  • No one wants to think about the unthinkable, but you might want to increase your own life insurance coverage or obtain coverage on your student if:
  • Your current coverage would not be sufficient to pay off student loan debt and meet the surviving spouse’s other financial needs, too. 
  • You take out a Parent PLUS or home equity loan. 
  • You co-sign with your child on a student loan. 

Legal document needs

Strange as it may sound, if a college student age 18 or older is hospitalized while at school and is unable to communicate, the parents might not automatically have the right to tell doctors and hospital staff what medical procedures to use or not use. Also, if the adult student is not able to communicate for an extended time, parents might not be authorized to move funds from the student’s accounts.

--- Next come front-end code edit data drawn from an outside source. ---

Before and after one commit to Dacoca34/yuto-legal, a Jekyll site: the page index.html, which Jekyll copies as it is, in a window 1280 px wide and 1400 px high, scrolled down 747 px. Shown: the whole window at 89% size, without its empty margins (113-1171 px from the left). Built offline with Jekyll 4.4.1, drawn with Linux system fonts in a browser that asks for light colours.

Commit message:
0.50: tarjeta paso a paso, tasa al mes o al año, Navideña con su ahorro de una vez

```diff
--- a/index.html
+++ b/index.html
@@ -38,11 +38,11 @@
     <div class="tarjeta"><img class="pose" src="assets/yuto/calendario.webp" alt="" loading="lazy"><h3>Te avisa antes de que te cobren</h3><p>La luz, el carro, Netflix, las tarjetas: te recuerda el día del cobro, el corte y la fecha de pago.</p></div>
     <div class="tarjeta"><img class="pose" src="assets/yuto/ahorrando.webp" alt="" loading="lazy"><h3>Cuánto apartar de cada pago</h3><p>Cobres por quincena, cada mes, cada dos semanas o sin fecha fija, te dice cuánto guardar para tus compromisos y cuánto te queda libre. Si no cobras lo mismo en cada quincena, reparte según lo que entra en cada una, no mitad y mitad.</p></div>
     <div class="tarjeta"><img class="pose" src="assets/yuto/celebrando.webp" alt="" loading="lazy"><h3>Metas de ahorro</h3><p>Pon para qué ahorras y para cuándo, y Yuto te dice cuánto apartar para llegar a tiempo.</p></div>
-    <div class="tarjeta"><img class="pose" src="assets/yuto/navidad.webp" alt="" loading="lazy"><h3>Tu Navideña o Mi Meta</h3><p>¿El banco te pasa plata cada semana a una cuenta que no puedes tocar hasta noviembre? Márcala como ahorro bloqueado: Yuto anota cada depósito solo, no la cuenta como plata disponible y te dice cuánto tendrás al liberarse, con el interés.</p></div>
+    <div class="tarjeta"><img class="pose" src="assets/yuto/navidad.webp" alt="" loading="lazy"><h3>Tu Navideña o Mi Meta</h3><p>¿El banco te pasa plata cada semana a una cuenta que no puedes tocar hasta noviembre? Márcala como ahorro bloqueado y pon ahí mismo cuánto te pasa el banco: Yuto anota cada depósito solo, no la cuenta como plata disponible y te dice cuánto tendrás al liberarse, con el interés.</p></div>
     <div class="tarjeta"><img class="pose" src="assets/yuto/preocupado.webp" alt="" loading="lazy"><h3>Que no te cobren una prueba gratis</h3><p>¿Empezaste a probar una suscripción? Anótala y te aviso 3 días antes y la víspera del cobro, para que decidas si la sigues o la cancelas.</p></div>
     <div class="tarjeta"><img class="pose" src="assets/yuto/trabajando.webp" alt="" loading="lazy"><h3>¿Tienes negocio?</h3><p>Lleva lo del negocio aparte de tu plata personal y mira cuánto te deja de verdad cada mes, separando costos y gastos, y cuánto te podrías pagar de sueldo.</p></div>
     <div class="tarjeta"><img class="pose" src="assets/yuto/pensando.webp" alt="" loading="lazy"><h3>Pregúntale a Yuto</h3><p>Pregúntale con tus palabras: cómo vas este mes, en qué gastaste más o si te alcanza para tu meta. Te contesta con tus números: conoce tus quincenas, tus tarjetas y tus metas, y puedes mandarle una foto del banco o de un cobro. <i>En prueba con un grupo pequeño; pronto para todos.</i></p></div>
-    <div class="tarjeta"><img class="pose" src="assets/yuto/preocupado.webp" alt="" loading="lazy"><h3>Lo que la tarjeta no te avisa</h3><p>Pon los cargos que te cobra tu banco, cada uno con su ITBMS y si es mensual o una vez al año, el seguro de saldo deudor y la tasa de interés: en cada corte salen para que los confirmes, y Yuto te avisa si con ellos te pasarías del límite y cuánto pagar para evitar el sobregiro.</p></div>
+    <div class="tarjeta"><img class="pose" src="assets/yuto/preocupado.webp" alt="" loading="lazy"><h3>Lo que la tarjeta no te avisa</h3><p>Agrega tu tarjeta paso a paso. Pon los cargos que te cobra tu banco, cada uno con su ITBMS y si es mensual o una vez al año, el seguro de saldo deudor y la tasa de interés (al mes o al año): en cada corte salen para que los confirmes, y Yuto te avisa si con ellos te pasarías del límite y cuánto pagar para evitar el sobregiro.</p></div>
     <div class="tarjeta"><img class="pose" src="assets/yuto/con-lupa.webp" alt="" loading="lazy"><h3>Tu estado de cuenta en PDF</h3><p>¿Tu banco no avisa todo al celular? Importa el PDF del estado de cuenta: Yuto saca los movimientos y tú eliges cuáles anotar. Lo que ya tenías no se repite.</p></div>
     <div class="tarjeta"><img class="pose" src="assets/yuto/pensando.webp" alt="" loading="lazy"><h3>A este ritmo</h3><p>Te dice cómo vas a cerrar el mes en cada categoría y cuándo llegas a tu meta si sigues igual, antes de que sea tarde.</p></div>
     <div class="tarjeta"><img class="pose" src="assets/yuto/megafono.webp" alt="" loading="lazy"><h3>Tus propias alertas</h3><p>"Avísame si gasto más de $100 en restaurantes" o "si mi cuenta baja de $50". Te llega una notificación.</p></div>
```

As legal adults, students over the age of 18 need their own advance medical directives, health care agent form and durable power of attorney for financial management, naming those who could legally act on their behalf. Below are some key terms and ideas to discuss with an attorney to ensure you’re prepared in the event that your child is incapacitated. 

Important definitions

  • Advance medical directive – Allows you to plan your health care before you may be unable to make sound decisions yourself.
  • Health care agent form – Allows you to appoint another person to make your health care decisions for you if you are unable to communicate them yourself.
  • Durable power of attorney for financial management – Gives someone the right to make financial decisions on your behalf if you are unable to do so.

Leaving for school opens up a whole new world for both children and their families. By taking a few minutes to review your financial and legal situation now, you will be prepared for this new stage of your life. 

On Tuesday, September 26, Dan Bellerud of Thrivent Financial will present a college planning workshop. This free 90-minute college planning workshop will help attendees learn how academics, admissions and financial strategies can work together to help save money on college — without jeopardizing the financial and retirement strategies of parents. The workshop will take place from 6-7:30 p.m. at Liberty Hall, located at 800 Eisenhower Drive in Kimberly. To reserve a spot, call Stacie at 920-628-3700 or email her at This email address is being protected from spambots. You need JavaScript enabled to view it.

Subscribe Today
Community Partners Directory
Find a Newsstand
Community Calendar